You are the owner of this article.

GCASA’s New Programs Help Even the Odds

  • Updated
  • 3 min to read
             The Genesee/Orleans Council on Alcoholism and Substance Abuse (GCASA), with locations in both Batavia and Albion, supports a much greater population than many may think, serving Genesee, Orleans and Wyoming Counties. For many years, GCASA has served people with Substance Use Disorder. Now, its innovative programs offer a glimpse of hope to both those struggling with substance use and those who love them.
With mobile units like this one, Peer Recovery Advocates are able to go into the communities.

With mobile units like this one, Peer Recovery Advocates are able to go into the communities.

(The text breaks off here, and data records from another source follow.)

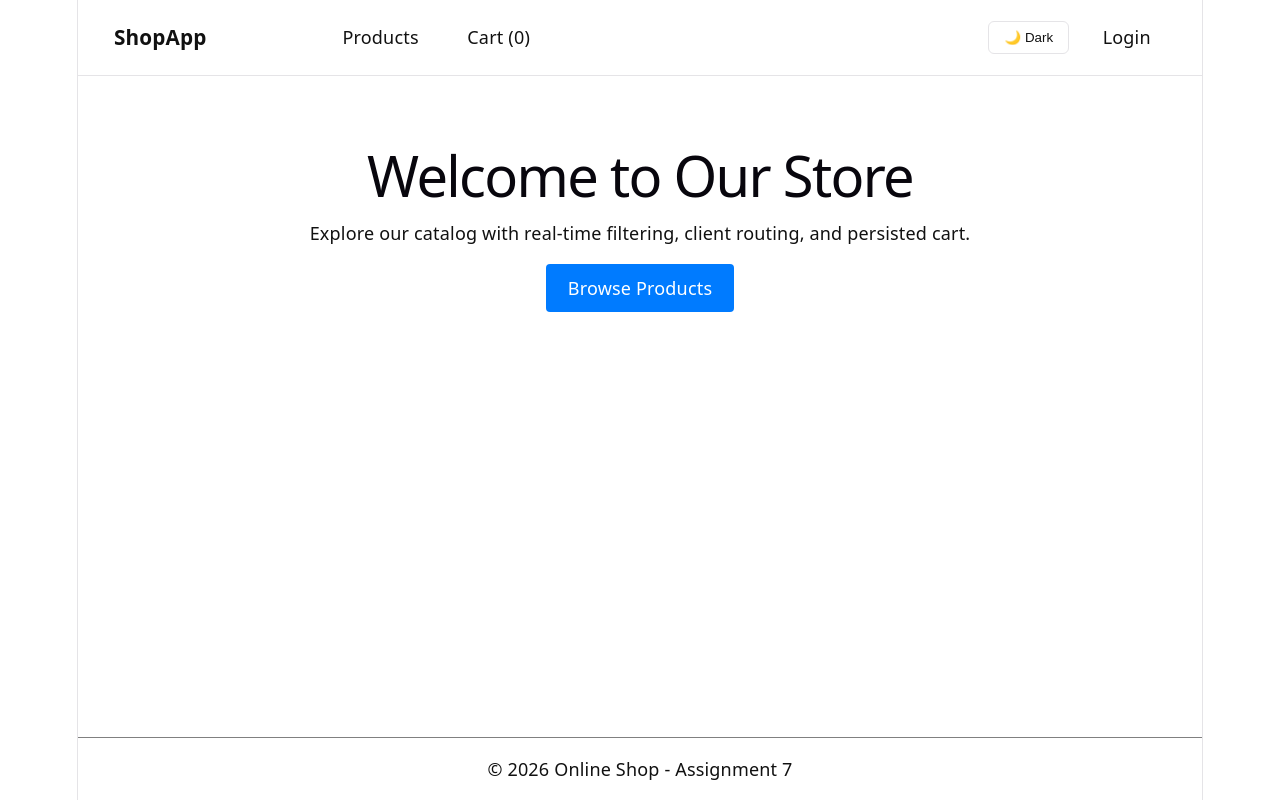
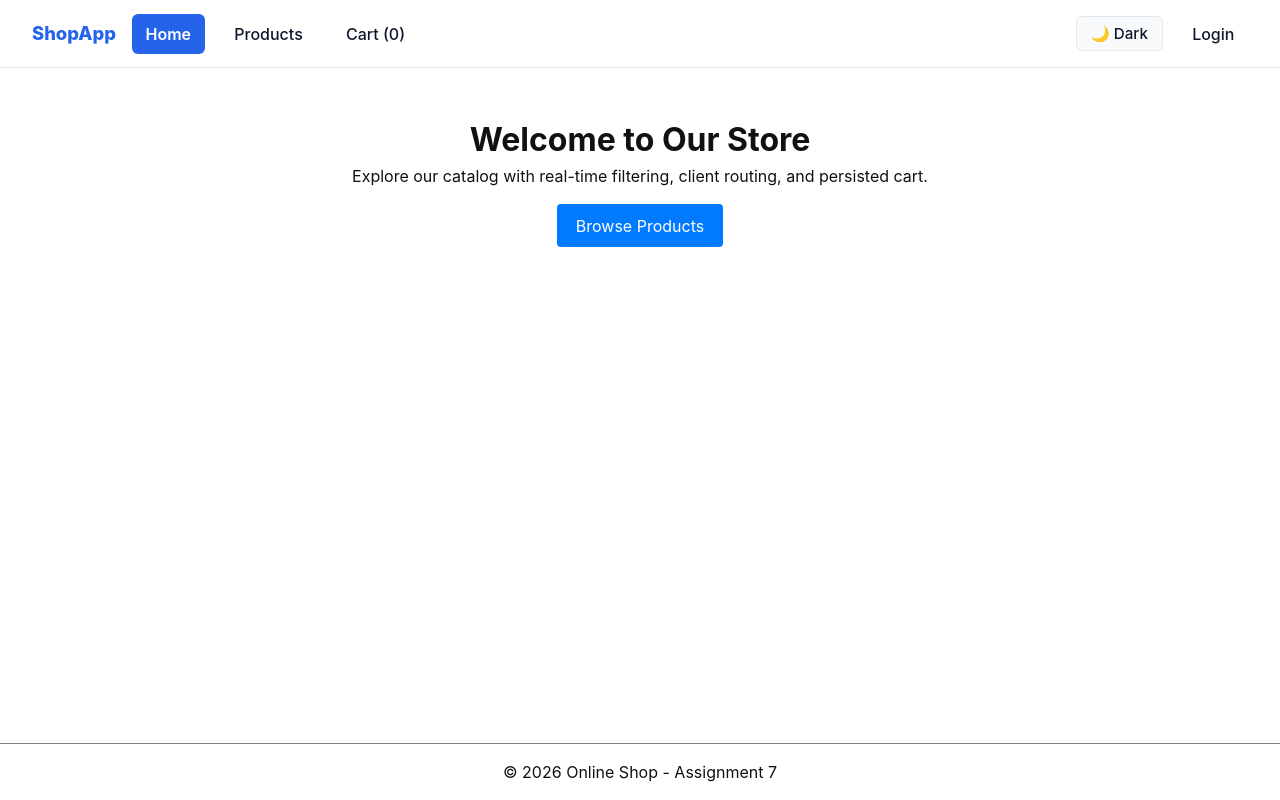
Before and after one commit to samahergargabou/assignment7, a React (Vite) app: page / in a window 1280 px wide. Built offline with nearby package versions, Linux system fonts and the light colour scheme.

Commit message:
style(css): update index.css with complete design tokens and dark mode variables

```diff
--- a/src/index.css
+++ b/src/index.css
@@ -1,111 +1,87 @@
 :root {
-  --text: #6b6375;
-  --text-h: #08060d;
-  --bg: #fff;
-  --border: #e5e4e7;
-  --code-bg: #f4f3ec;
-  --accent: #aa3bff;
-  --accent-bg: rgba(170, 59, 255, 0.1);
-  --accent-border: rgba(170, 59, 255, 0.5);
-  --social-bg: rgba(244, 243, 236, 0.5);
-  --shadow:
-    rgba(0, 0, 0, 0.1) 0 10px 15px -3px, rgba(0, 0, 0, 0.05) 0 4px 6px -2px;
-
-  --sans: system-ui, 'Segoe UI', Roboto, sans-serif;
-  --heading: system-ui, 'Segoe UI', Roboto, sans-serif;
-  --mono: ui-monospace, Consolas, monospace;
-
-  font: 18px/145% var(--sans);
-  letter-spacing: 0.18px;
-  color-scheme: light dark;
-  color: var(--text);
-  background: var(--bg);
-  font-synthesis: none;
-  text-rendering: optimizeLegibility;
-  -webkit-font-smoothing: antialiased;
-  -moz-osx-font-smoothing: grayscale;
-
-  @media (max-width: 1024px) {
-    font-size: 16px;
-  }
+  --bg-main: #f8fafc;
+  --bg-card: #ffffff;
+  --text-main: #0f172a;
+  --text-muted: #64748b;
+  --primary: #2563eb;
+  --primary-hover: #1d4ed8;
+  --border: #e2e8f0;
+  --danger: #ef4444;
+  --success: #10b981;
+  --shadow-sm: 0 1px 2px 0 rgb(0 0 0 / 0.05);
+  --shadow-md: 0 4px 6px -1px rgb(0 0 0 / 0.1), 0 2px 4px -2px rgb(0 0 0 / 0.1);
+  --radius: 10px;
 }
 
-@media (prefers-color-scheme: dark) {
-  :root {
-    --text: #9ca3af;
-    --text-h: #f3f4f6;
-    --bg: #16171d;
-    --border: #2e303a;
-    --code-bg: #1f2028;
-    --accent: #c084fc;
-    --accent-bg: rgba(192, 132, 252, 0.15);
-    --accent-border: rgba(192, 132, 252, 0.5);
-    --social-bg: rgba(47, 48, 58, 0.5);
-    --shadow:
-      rgba(0, 0, 0, 0.4) 0 10px 15px -3px, rgba(0, 0, 0, 0.25) 0 4px 6px -2px;
-  }
+[data-theme='dark'] {
+  --bg-main: #0b1120;
+  --bg-card: #1e293b;
+  --text-main: #f8fafc;
+  --text-muted: #94a3b8;
+  --primary: #3b82f6;
+  --primary-hover: #60a5fa;
+  --border: #334155;
+  --shadow-sm: 0 1px 2px 0 rgb(0 0 0 / 0.5);
+  --shadow-md: 0 4px 6px -1px rgb(0 0 0 / 0.4);
+}
 
-  #social .button-icon {
-    filter: invert(1) brightness(2);
-  }
+* {
+  box-sizing: border-box;
+  margin: 0;
+  padding: 0;
 }
 
 body {
-  margin: 0;
+  font-family: -apple-system, BlinkMacSystemFont, 'Segoe UI', Roboto, Helvetica, Arial, sans-serif;
+  background-color: var(--bg-main);
+  color: var(--text-main);
+  line-height: 1.5;
+  transition: background-color 0.2s ease, color 0.2s ease;
 }
 
-#root {
-  width: 1126px;
-  max-width: 100%;
-  margin: 0 auto;
-  text-align: center;
-  border-inline: 1px solid var(--border);
-  min-height: 100svh;
-  display: flex;
-  flex-direction: column;
-  box-sizing: border-box;
+/* Base button reset and modern look */
+button {
+  font-family: inherit;
+  font-size: 0.95rem;
+  font-weight: 500;
+  padding: 0.6rem 1.1rem;
+  border-radius: var(--radius);
+  border: 1px solid transparent;
+  cursor: pointer;
+  transition: all 0.15s ease;
 }
 
-h1,
-h2 {
-  font-family: var(--heading);
-  font-weight: 500;
-  color: var(--text-h);
+button:hover:not(:disabled) {
+  opacity: 0.9;
+  transform: translateY(-1px);
 }
 
-h1 {
-  font-size: 56px;
-  letter-spacing: -1.68px;
-  margin: 32px 0;
-  @media (max-width: 1024px) {
-    font-size: 36px;
-    margin: 20px 0;
-  }
-}
-h2 {
-  font-size: 24px;
-  line-height: 118%;
-  letter-spacing: -0.24px;
-  margin: 0 0 8px;
-  @media (max-width: 1024px) {
-    font-size: 20px;
-  }
-}
-p {
-  margin: 0;
+button:active:not(:disabled) {
+  transform: translateY(0);
 }
 
-code,
-.counter {
-  font-family: var(--mono);
-  display: inline-flex;
-  border-radius: 4px;
-  color: var(--text-h);
+button:disabled {
+  opacity: 0.6;
+  cursor: not-allowed;
 }
 
-code {
-  font-size: 15px;
-  line-height: 135%;
-  padding: 4px 8px;
-  background: var(--code-bg);
+/* Form controls */
+input[type="text"],
+input[type="password"],
+select {
+  font-family: inherit;
+  font-size: 0.95rem;
+  padding: 0.65rem 0.9rem;
+  border-radius: var(--radius);
+  border: 1px solid var(--border);
+  background-color: var(--bg-card);
+  color: var(--text-main);
+  outline: none;
+  transition: border-color 0.15s ease, box-shadow 0.15s ease;
 }
+
+input:focus,
+select:focus {
+  border-color: var(--primary);
+  box-shadow: 0 0 0 3px rgba(37, 99, 235, 0.18);
+}
```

             The current Opioid Epidemic brought many new services to GCASA. To its Director of Communications & Development, Shannon Ford, this means they can better serve area communities. “We opened up our opioid treatment program—a methadone clinic—in Batavia almost a year ago now,” she said. “We fall in between Rochester and Buffalo, so there was a huge need. Methadone is administered every single day, and people couldn’t get to Buffalo or Rochester daily for that service.”
 
             At about the same time, GCASA launched its ground-breaking Peer Recovery Program. “The Peer Recovery Program is very exciting,” said Ford. “It is a very new field that is recognized by the state.” There is credentialing that is involved in order for someone to be a Peer Recovery Advocate with GCASA.
 
             “Our Peers work with people in a non-clinical way,” explained Ford. “Our counselors are able to help, but there are boundaries and limits to that service delivery. Peers are able to fill in some of those gaps and to meet broader needs.” Peers may offer to give a ride to an appointment, go to NA or AA, offer support at a court appearance and talk through difficult times.
 
             “Peers also have a mobile unit. “Peers park in the community so anyone can approach them,” stated Ford. “They are an onsite information resource and can help get people set up for an evaluation. They can transport people to a detox facility, recovery center or an inpatient treatment facility. They are extremely flexible with a lot to offer.” Peers also must have “lived experienced,” whether as someone who has struggled personally or who has dealt with a struggling loved one.
 
             Peers are also essential in emergency situations. “We have a protocol established with the hospitals in all three of the counties we serve,” shared Ford. “At the ER, if someone presents having had an overdose, overdosing or withdrawing from use, they can have a peer contacted and deployed to that hospital 24/7, 365 days a year.” Hospitals can also now provide a “bridge script,” of suboxone so that the person can have medication until they are able to see a doctor and receive a full prescription. Peers also offer Narcan training on the spot to loved ones.
 
             Programs like these come at a cost, and Ford explains that special funding has made these services possible. “We are pretty lucky,” she said. “We have several different funding sources. For example, we have a grant through the Greater Rochester Health Foundation that funds the Genesee Orleans Wyoming Opioid Task Force.  We also have several state grants that support a variety of services.” Funding is understandably becoming more available.
 
             “The Opioid Epidemic has really changed everything,” explained Ford. “People are dying. Before the Opioid Epidemic, it would be rare for us to lose someone, and if we did, it might be one patient a year due to a very long, chronic condition. The Opioid Epidemic has been so dangerous. We have lost many patients, and those are just the ones we know about.”
 
             Not only are people at a much higher risk for overdosing and dying, but also that risk increases exponentially if Fentanyl is involved. “Heroin is cheap, accessible and dangerous,” she said. “Fentanyl raises that bar and is much more dangerous.”
 
             “We are doing everything we can as an agency to stop people from dying,” said Ford. “We know people with a substance use disorder can recover with the right treatment. We truly care about the people with whom we work. We love them and want them to live meaningful, fulfilled lives. We understand that Substance Use Disorder is a disease of the brain, and we are working hard to change people’s perception of what a substance using person looks like. Substances Use Disorder can be treated. Recovery is possible.”
 
             GCASA plans to open a detox center in Batavia and a women’s and children’s community residence in Albion, breaking ground next spring. “We are removing a huge barrier to women by providing a place for their children, as well,” said Ford. GCASA will also open a recovery center in Batavia. “This will be a safe place for people to go and do a variety of activities,” said Ford. “It will be holistic, including mindfulness, yoga, cooking classes, even TVs so that people do not have to go to bars to watch sports with friends, remaining safe, drug and alcohol-free.”
 
              Enjoy this article? Check out this week’s other great stories:
 
 
             Have something interesting you’d like to share with our readers? Perhaps an original story, a personal experience, community happening, or school event? Add some photos, and your story will be featured on our popular website for all to see. Who knows - it may even end up in print! It’s easy to do. Go to My Hometown to view previously posted stories. To post your own, visit Community at My Hometown today!